----- Data in this exercise

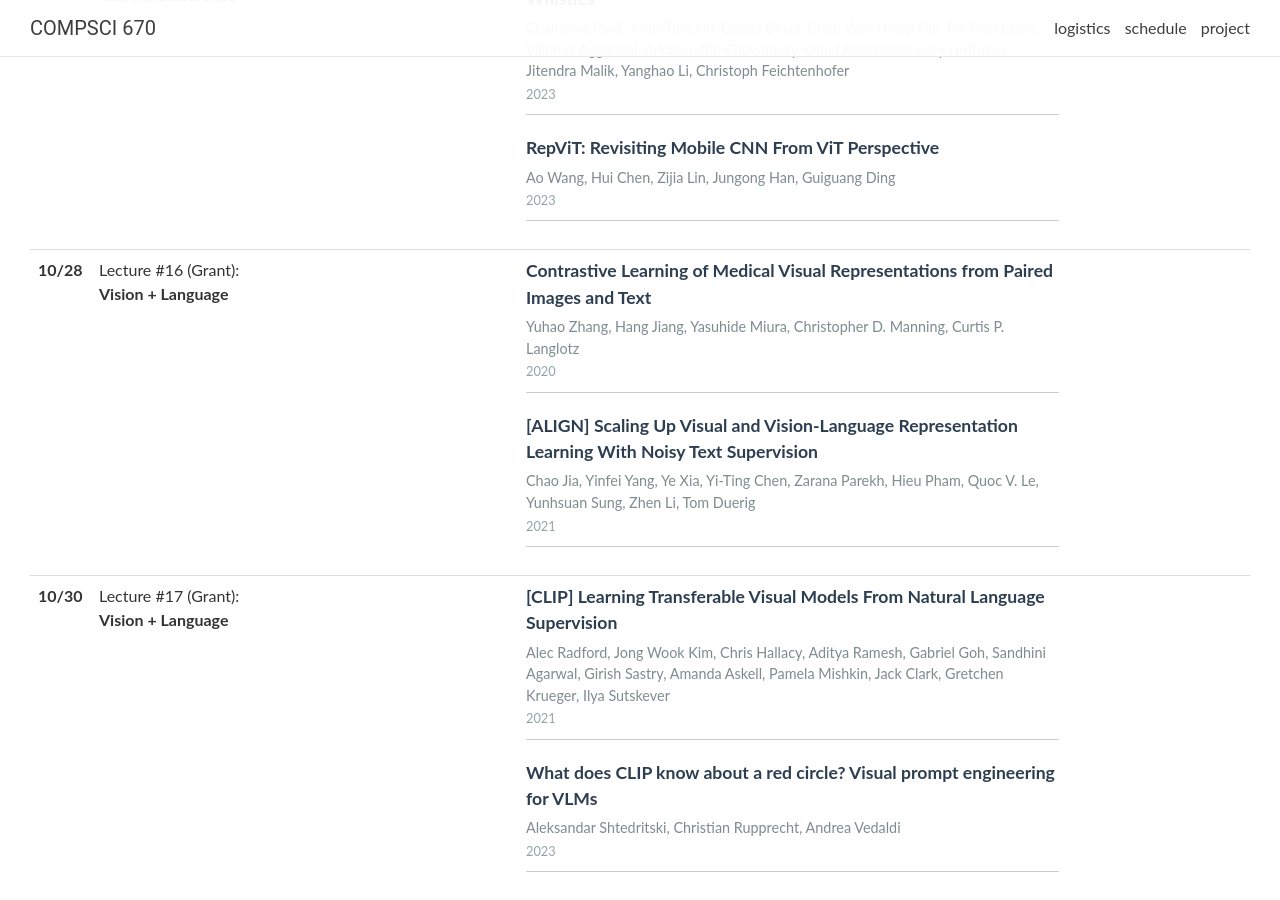
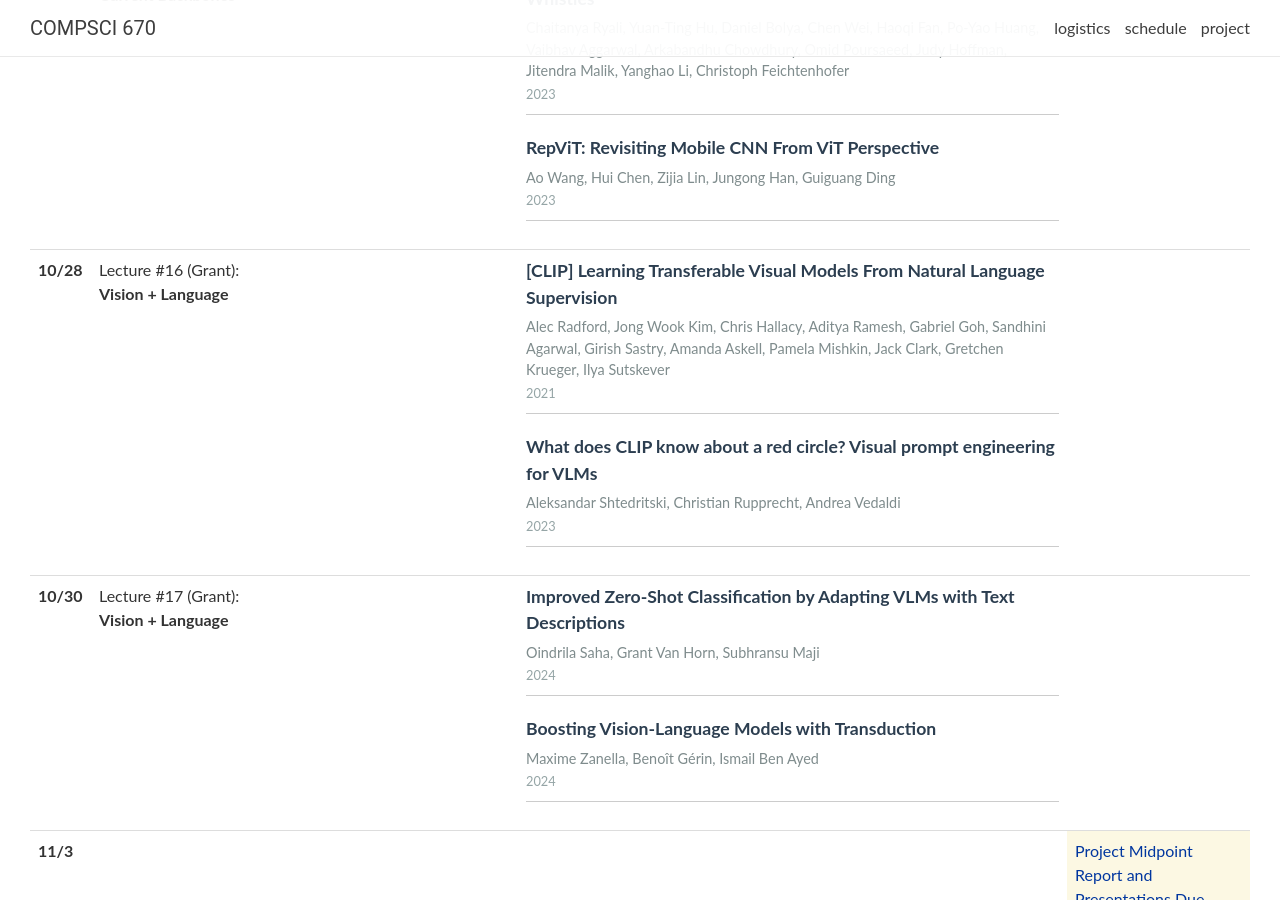
Before and after one commit to cvl-umass/compsci670-fall-2024, a Jekyll site: the page built from _pages/schedule.md, in a window 1280 px wide and 900 px high, scrolled down 3885 px. Built offline with Jekyll 4.4.1, drawn with Linux system fonts in a browser that asks for light colours; nearby versions of some CDN libraries; comment, search, counter and statistics services are not loaded.

Commit message:
updating schedule

```diff
--- a/_data/schedule.yml
+++ b/_data/schedule.yml
@@ -184,19 +184,6 @@
   lecturer: Grant
   title: <strong>Vision + Language</strong>
   readings:
-    - title: "Contrastive Learning of Medical Visual Representations from Paired Images and Text"
-      url: https://arxiv.org/abs/2010.00747
-      authors: "Yuhao Zhang, Hang Jiang, Yasuhide Miura, Christopher D. Manning, Curtis P. Langlotz"
-      year: 2020
-    - title: "[ALIGN] Scaling Up Visual and Vision-Language Representation Learning With Noisy Text Supervision"
-      url: https://arxiv.org/abs/2102.05918
-      authors: "Chao Jia, Yinfei Yang, Ye Xia, Yi-Ting Chen, Zarana Parekh, Hieu Pham, Quoc V. Le, Yunhsuan Sung, Zhen Li, Tom Duerig"
-      year: 2021
-
-- date: 10/30
-  lecturer: Grant
-  title: <strong>Vision + Language</strong>
-  readings:
     - title: "[CLIP] Learning Transferable Visual Models From Natural Language Supervision"
       url: https://arxiv.org/abs/2103.00020
       authors: "Alec Radford, Jong Wook Kim, Chris Hallacy, Aditya Ramesh, Gabriel Goh, Sandhini Agarwal, Girish Sastry, Amanda Askell, Pamela Mishkin, Jack Clark, Gretchen Krueger, Ilya Sutskever"
@@ -205,6 +192,19 @@
       url: https://arxiv.org/abs/2304.06712
       authors: "Aleksandar Shtedritski, Christian Rupprecht, Andrea Vedaldi"
       year: 2023
+
+- date: 10/30
+  lecturer: Grant
+  title: <strong>Vision + Language</strong>
+  readings:
+    - title: "Improved Zero-Shot Classification by Adapting VLMs with Text Descriptions"
+      url: https://arxiv.org/abs/2401.02460
+      authors: "Oindrila Saha, Grant Van Horn, Subhransu Maji"
+      year: 2024
+    - title: "Boosting Vision-Language Models with Transduction"
+      url: https://arxiv.org/abs/2406.01837
+      authors: "Maxime Zanella, Benoît Gérin, Ismail Ben Ayed"
+      year: 2024
 
 - date: 11/3
   logistics:
```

----------

- [Exercise objective] What lines of the material above include "title"? Copy each one.

- [Answer box]
   title: <strong>Vision + Language</strong>
-    - title: "Contrastive Learning of Medical Visual Representations from Paired Images and Text"
-    - title: "[ALIGN] Scaling Up Visual and Vision-Language Representation Learning With Noisy Text Supervision"
-  title: <strong>Vision + Language</strong>
     - title: "[CLIP] Learning Transferable Visual Models From Natural Language Supervision"
+  title: <strong>Vision + Language</strong>
+    - title: "Improved Zero-Shot Classification by Adapting VLMs with Text Descriptions"
+    - title: "Boosting Vision-Language Models with Transduction"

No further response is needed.